Task description: Review the listing and copy each line that holds the word "QPushButton".

Input for this task:
===

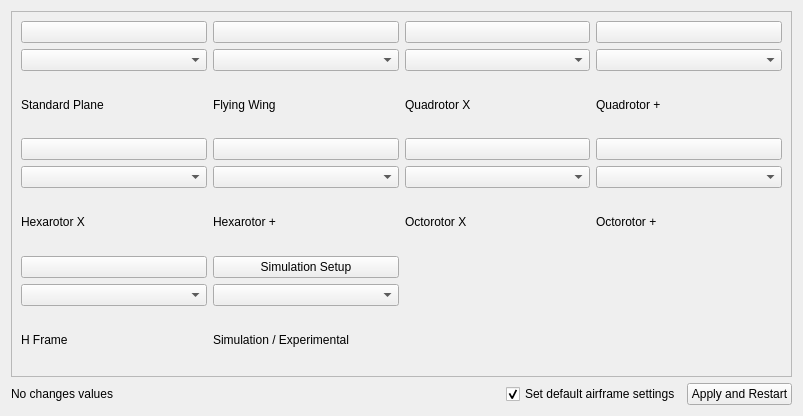
Above: src/ui/px4_configuration/QGCPX4AirframeConfig.ui from mavlink/qgroundcontrol before the change. Below: the same form after it.
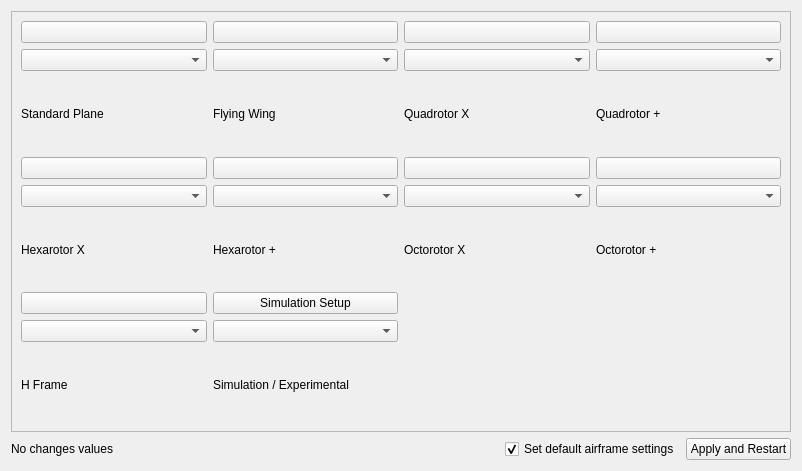
That is the form after the change. Icons and pictures are not drawn.

The edit to the form file:
```diff
--- a/src/ui/px4_configuration/QGCPX4AirframeConfig.ui
+++ b/src/ui/px4_configuration/QGCPX4AirframeConfig.ui
@@ -6,10 +6,22 @@
    <rect>
     <x>0</x>
     <y>0</y>
-    <width>803</width>
-    <height>416</height>
+    <width>802</width>
+    <height>471</height>
    </rect>
   </property>
+  <property name="sizePolicy">
+   <sizepolicy hsizetype="Fixed" vsizetype="Fixed">
+    <horstretch>0</horstretch>
+    <verstretch>0</verstretch>
+   </sizepolicy>
+  </property>
+  <property name="minimumSize">
+   <size>
+    <width>802</width>
+    <height>471</height>
+   </size>
+  </property>
   <property name="windowTitle">
    <string>Form</string>
   </property>
@@ -39,9 +51,9 @@
       <property name="geometry">
        <rect>
         <x>0</x>
-        <y>-282</y>
-        <width>762</width>
-        <height>638</height>
+        <y>0</y>
+        <width>761</width>
+        <height>611</height>
        </rect>
       </property>
       <layout class="QGridLayout" name="gridLayout">
```
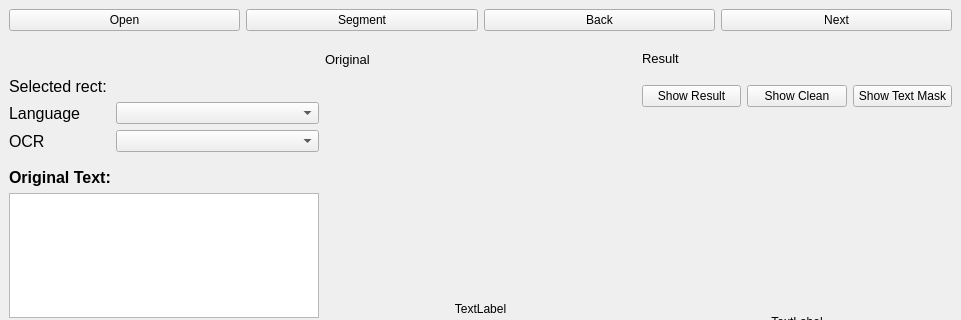
This is qt/ui.ui in Superfloh/manga-translator as Qt 5 draws it before an edit; both pictures show x 0 to 961 and y 0 to 320 of the 961 by 540 pixel window. The edited form follows.
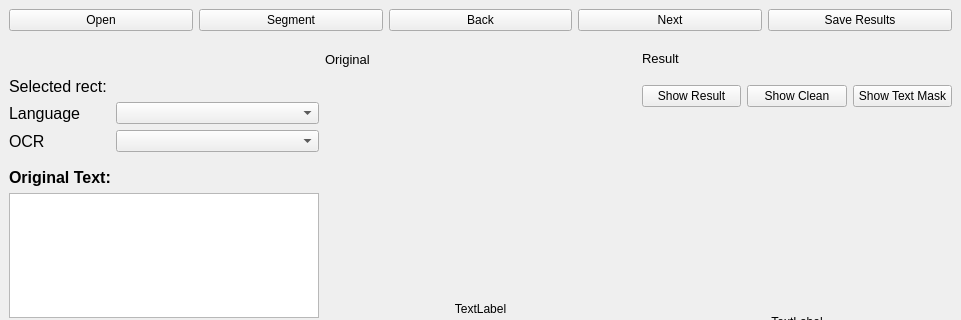
This is the edited form.

Patch:
```diff
--- a/qt/ui.ui
+++ b/qt/ui.ui
@@ -22,7 +22,7 @@
    </property>
    <layout class="QVBoxLayout" name="verticalLayout_4" stretch="1,7">
     <item>
-     <layout class="QHBoxLayout" name="horizontalLayout_2" stretch="0,0,0,0">
+     <layout class="QHBoxLayout" name="horizontalLayout_2" stretch="0,0,0,0,0">
       <item>
        <widget class="QPushButton" name="load_images_button">
         <property name="text">
@@ -51,6 +51,13 @@
         </property>
        </widget>
       </item>
+      <item>
+       <widget class="QPushButton" name="save_button">
+        <property name="text">
+         <string>Save Results</string>
+        </property>
+       </widget>
+      </item>
      </layout>
     </item>
     <item>
```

===

Written answer:
        <widget class="QPushButton" name="load_images_button">
+       <widget class="QPushButton" name="save_button">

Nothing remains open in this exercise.